Anyway, residency is now over.  And I felt like starting a new blog instead of picking the old one back up, because SO much of my life has changed since then.  I’m, like, a doctor and a mom and stuff.

And also, living in Guam!

Guam.  Yes.

We just moved here so it’s still a bit surreal. 

What happened was that, back in the fall/winter (I don’t remember exactly when, to be honest), the Navy told Jack, “Here’s a list of 22 places around the world where we have pediatricians practicing.  List them in your order of preference.  Go!  (No guarantees that we will honor your preference.)

Do you know how weird/hilarious it is to list 22 worldwide locations that you know almost nothing about in order of preference?  We had to look some up to see where they were.  We literally wrote them all on slips of paper and then arranged/rearranged them in a list on the floor.  I took a picture of the final result:
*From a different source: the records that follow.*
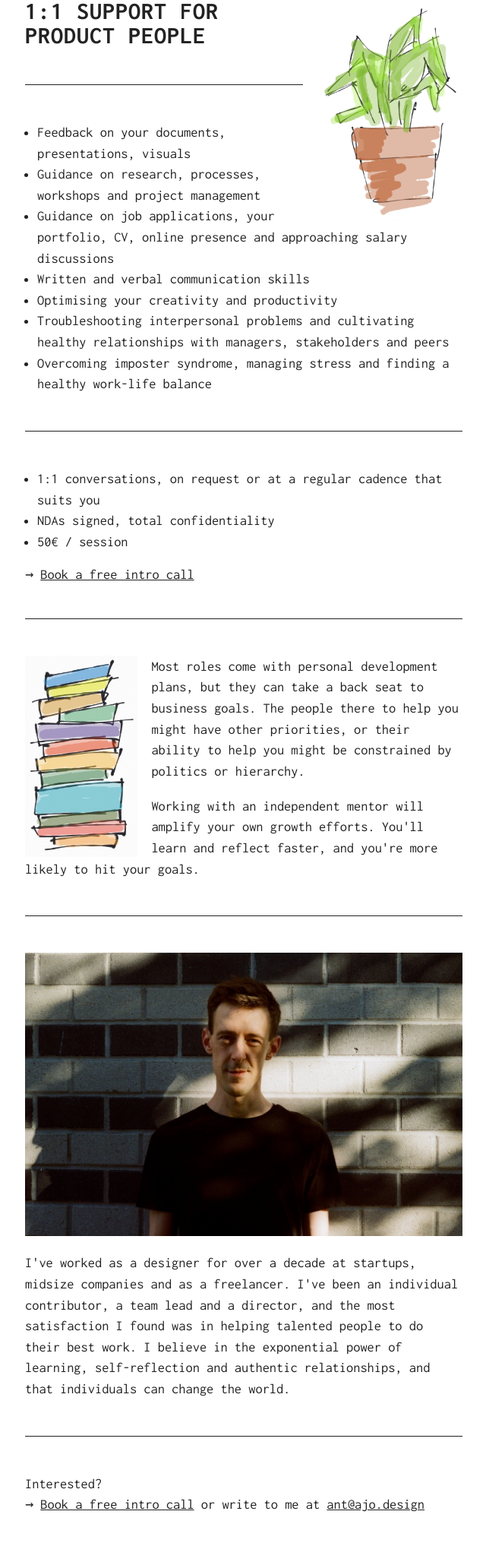
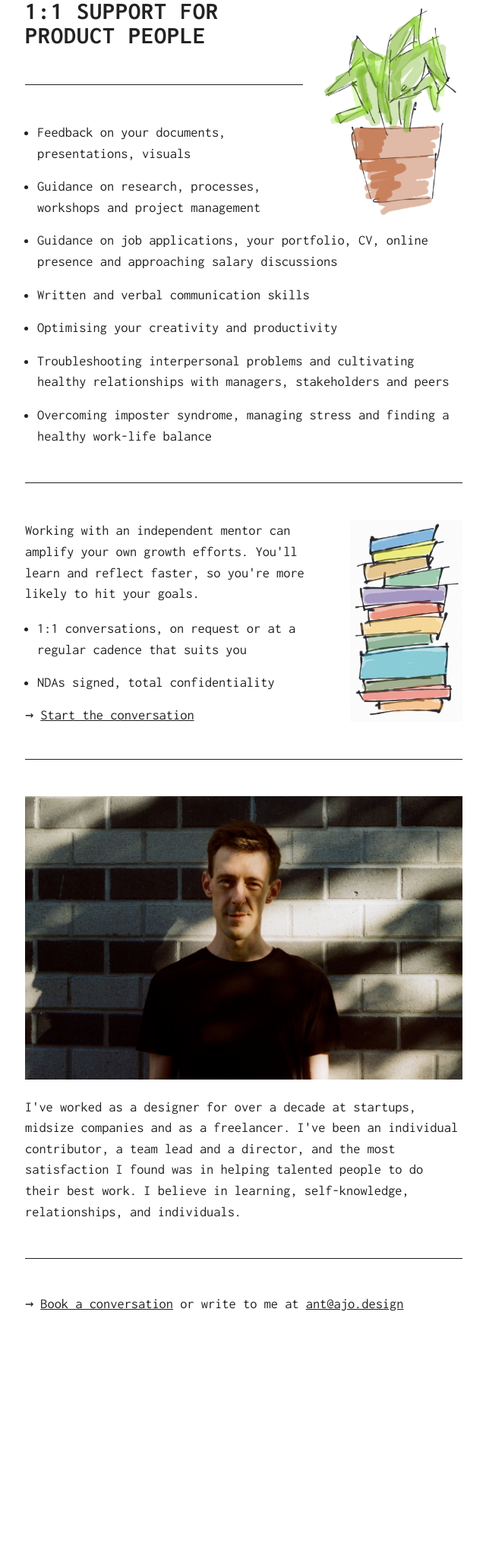
Before and after one commit to antorant/antorant.github.io, a PHP site: page /mentoring/ in a window 1280 px wide. Shown: the part 109-2169 px from the top of the page at 76% size, without its empty margins (319-959 px from the left). After the commit the page ends 1835 px from the top, so only its background shows below. Run offline with PHP 8.4, Linux system fonts and the light colour scheme.

Commit message:
Update content

```diff
--- a/css/style.css
+++ b/css/style.css
@@ -77,7 +77,7 @@ ul {
 
 li {
   line-height: 1.5;
-  /* margin-bottom: .5rem; */
+  margin-bottom: 1rem;
 }
 
 a:link, a:visited {
--- a/mentoring/index.html
+++ b/mentoring/index.html
@@ -28,22 +28,23 @@
     <li>Overcoming imposter syndrome, managing stress and finding a healthy work-life balance</li>
   </ul>
   <hr>
+  <img src="../img/illustrations/books.jpg" width="148" style="float: right; margin-left: 1em;"/>
+  <p>Working with an independent mentor can amplify your own growth efforts. You'll learn and reflect faster, so you're more likely to hit your goals.</p>
   <ul>
     <li>1:1 conversations, on request or at a regular cadence that suits you</li>
     <li>NDAs signed, total confidentiality</li>
-    <li>50€ / session</li>
+    <!-- <li>50€ / session</li> -->
   </ul>
-  &rarr; <a href="https://calendly.com/ant-orant/30m">Book a free intro call</a>
+  &rarr; <a href="https://calendly.com/ant-orant/30m">Start the conversation</a>
   <hr>
-  <img src="../img/illustrations/books.jpg" width="148" style="float: left; margin-right: 1em;"/>
-  <p>Most roles come with personal development plans, but they can take a back seat to business goals. The people there to help you might have other priorities, or their ability to help you might be constrained by politics or hierarchy.</p>
-  <p>Working with an independent mentor will amplify your own growth efforts. You'll learn and reflect faster, and you're more likely to hit your goals.</p>
+  <!-- <p>Most roles come with personal development plans, but they can take a back seat to business goals. The people there to help you might have other priorities, or their ability to help you might be constrained by politics or hierarchy.</p> -->
+  <!-- <p>Working with an independent mentor will amplify your own growth efforts. You'll learn and reflect faster, and you're more likely to hit your goals.</p> -->
+  <!-- <hr> -->
+  <img src="../img/profile__2024-01--full.jpg" />
+  <p>I've worked as a designer for over a decade at startups, midsize companies and as a freelancer. I've been an individual contributor, a team lead and a director, and the most satisfaction I found was in helping talented people to do their best work. I believe in learning, self-knowledge, relationships, and individuals.</p>
   <hr>
-  <img src="../img/profile__2024-01--full.jpg" />
-  <p>I've worked as a designer for over a decade at startups, midsize companies and as a freelancer. I've been an individual contributor, a team lead and a director, and the most satisfaction I found was in helping talented people to do their best work. I believe in the exponential power of learning, self-reflection and authentic relationships, and that individuals can change the world.</p>
-  <hr>
-  <p>Interested?<br/>
-    &rarr; <a href="https://calendly.com/ant-orant/30m">Book a free intro call</a> or write to me at <a href="mailto:ant@ajo.design">ant@ajo.design</a>
+  <!-- <p>Interested?<br/> -->
+    &rarr; <a href="https://calendly.com/ant-orant/30m">Book a conversation</a> or write to me at <a href="mailto:ant@ajo.design">ant@ajo.design</a>
   </p>
 </body>
 </html>
--- a/music-coaching/index.html
+++ b/music-coaching/index.html
@@ -37,7 +37,7 @@
   <p>As a music coach I’ve worked with <a href="https://www.openmusiclab.org">Open Music Lab</a> and <a href="https://baem.studio">Berlin Academy of Electronic Music</a>, mentoring 1:1 and leading group workshops.</p>
   <hr>
   <h2>Fees</h2>
-  <p>50€/session. Reduced rates possible.</p>
+  <p>50€/session. Reduced fee possible.</p>
   <hr>
   <p>Interested? Send an mp3 to <a href="mailto:ant@ajo.design">ant@ajo.design</a>.</p>
 </body>
```
Also changed, not shown: index.html (+31 -21 lines).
It seems a bit random, because… well… it kind of is.  I mean, what order would YOU put them in?  Is Okinawa preferable to Yokosuka?  Rota vs. Sigonella?  Bremerton vs. Jacksonville?  It’s just such a crazy spread of places.  (Some that seem like preferable locations, we ranked lower if they only had a clinic instead of a whole hospital.)

Anyway, back in March they broke the news:  Guam.

In case you’re not ENTIRELY sure where Guam is (as, I’ve found, most people aren’t), it’s a little speck of an island in the Pacific, just north (yes, north) of the equator.  It’s about 1000 miles east of the Philippines, 1500 miles south of Japan, and 1500 miles north of Papua New Guinea.  It’s 30 miles long and about 6 miles wide at the widest point.  Population of around 160,000.

Not much different from DC, right?  (Hahahahaha.)

If you know anything about PCSing (PCS = Permanent Change of Station - the military could rival medicine for number of acronyms), you know that the whole time since they gave Jack his orders to Guam, the whole five months since then, have been full of… paperwork.

(That’s another way the military is similar to medicine, by the way.  Both SOUND exciting, but are in actuality fairly boring and full of mostly paperwork.  Moving to Guam sounds kind of exciting, right?  But in actuality it entails things like getting medical checklists signed off by doctors you’ve never met, completing powerpoint-style “move counseling” online, tallying up the total weight of your household goods, standing in line for no-fee passports, and getting health certificates for your dog.  Working as a doctor in a hospital sounds kind of exciting, right?  But in actuality it entails things like writing endless structured daily progress notes, typing orders into a computer, calling the lab to ask them why the results aren’t in yet, and trying to reconcile lists of patient medications with the pharmacy.)

And if you know anything about PCSing overseas (a.k.a. OCONUS = Outside the CONtinental United States), you are not surprised to learn that despite being here for almost 2 weeks now, we are still living out of suitcases and in temporary housing, and our household goods (a.k.a. HHGs… again with the abbreviations) are God-And-The-Navy-Only-Know-Where.  We certainly don’t.  On the ocean somewhere, I suppose.  We’re supposed to be able to track them on the DTS (that’s Defense Travel System) website, but it seems to be broken.  At least, we can’t log in no matter what we try.

BUT!  We’re moving into our house on the 15th, and presumably all our stuff will get here eventually.  So until then, we’re dealing with it. 

And the scenery is nice.